EXERCISE INSTRUCTIONS. Every line of the material that includes the word "between" is to be shown.

MATERIAL PROVIDED.
*** Block opens ***
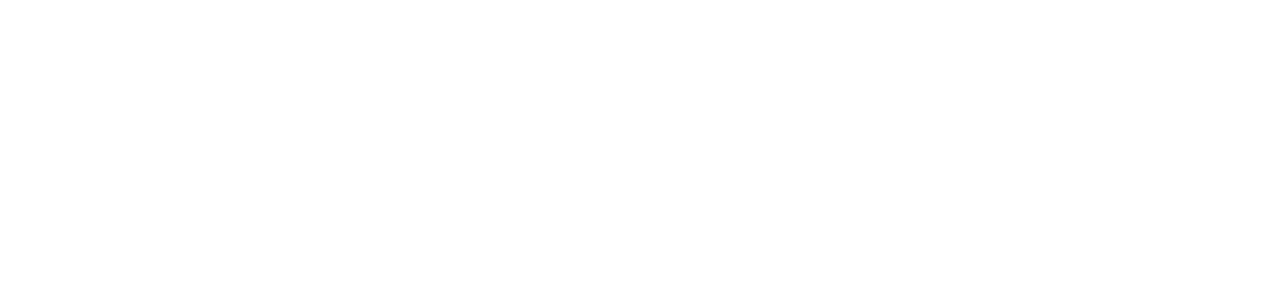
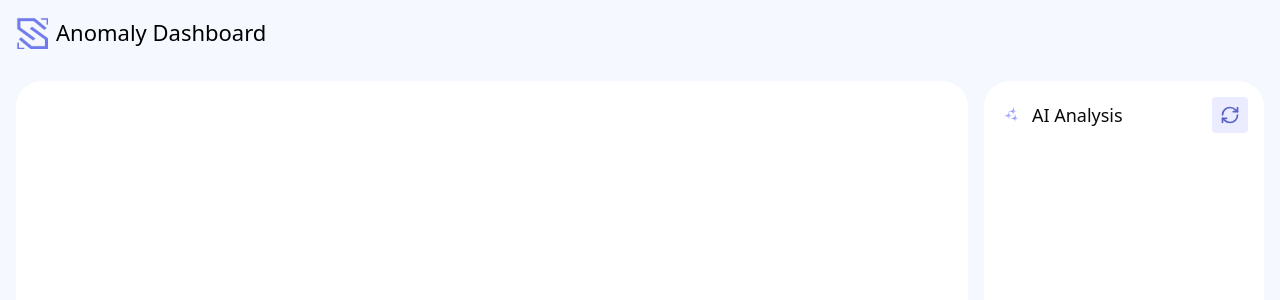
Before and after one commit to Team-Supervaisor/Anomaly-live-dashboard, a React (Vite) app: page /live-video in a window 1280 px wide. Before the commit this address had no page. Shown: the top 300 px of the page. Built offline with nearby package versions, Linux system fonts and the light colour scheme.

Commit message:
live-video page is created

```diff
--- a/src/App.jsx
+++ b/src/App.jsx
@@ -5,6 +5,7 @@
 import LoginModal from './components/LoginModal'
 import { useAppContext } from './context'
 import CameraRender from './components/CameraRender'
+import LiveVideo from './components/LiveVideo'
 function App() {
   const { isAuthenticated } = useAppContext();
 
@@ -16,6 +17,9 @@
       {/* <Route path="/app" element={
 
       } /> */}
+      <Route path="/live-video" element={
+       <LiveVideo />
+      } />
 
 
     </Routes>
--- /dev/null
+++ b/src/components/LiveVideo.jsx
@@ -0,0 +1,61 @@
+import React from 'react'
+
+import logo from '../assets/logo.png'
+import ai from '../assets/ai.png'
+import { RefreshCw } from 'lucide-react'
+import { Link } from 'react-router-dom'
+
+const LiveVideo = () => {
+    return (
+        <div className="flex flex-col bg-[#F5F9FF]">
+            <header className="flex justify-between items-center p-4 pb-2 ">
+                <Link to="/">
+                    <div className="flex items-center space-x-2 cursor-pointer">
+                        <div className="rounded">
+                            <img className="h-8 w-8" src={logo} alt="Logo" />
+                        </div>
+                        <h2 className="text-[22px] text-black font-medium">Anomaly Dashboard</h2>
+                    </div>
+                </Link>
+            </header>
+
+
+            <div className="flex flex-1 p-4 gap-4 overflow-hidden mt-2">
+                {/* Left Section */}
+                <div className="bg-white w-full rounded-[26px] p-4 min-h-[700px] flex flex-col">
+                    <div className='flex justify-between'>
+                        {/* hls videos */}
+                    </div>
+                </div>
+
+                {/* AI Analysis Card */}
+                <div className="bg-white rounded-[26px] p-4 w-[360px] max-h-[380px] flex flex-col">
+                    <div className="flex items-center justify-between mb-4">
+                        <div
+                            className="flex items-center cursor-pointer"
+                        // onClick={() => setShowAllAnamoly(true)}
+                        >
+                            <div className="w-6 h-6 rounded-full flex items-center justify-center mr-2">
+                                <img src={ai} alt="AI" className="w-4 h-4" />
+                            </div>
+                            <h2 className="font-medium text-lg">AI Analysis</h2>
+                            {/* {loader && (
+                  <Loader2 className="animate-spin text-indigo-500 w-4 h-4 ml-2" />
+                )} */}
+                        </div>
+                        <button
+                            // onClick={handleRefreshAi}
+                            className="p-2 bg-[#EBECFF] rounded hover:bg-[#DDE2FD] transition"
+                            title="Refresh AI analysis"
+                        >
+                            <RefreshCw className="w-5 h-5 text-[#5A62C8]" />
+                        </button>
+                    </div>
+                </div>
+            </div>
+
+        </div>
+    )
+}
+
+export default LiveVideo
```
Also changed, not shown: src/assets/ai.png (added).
*** Block closes ***
TASK RESPONSE.
+            <header className="flex justify-between items-center p-4 pb-2 ">
+                    <div className='flex justify-between'>
+                    <div className="flex items-center justify-between mb-4">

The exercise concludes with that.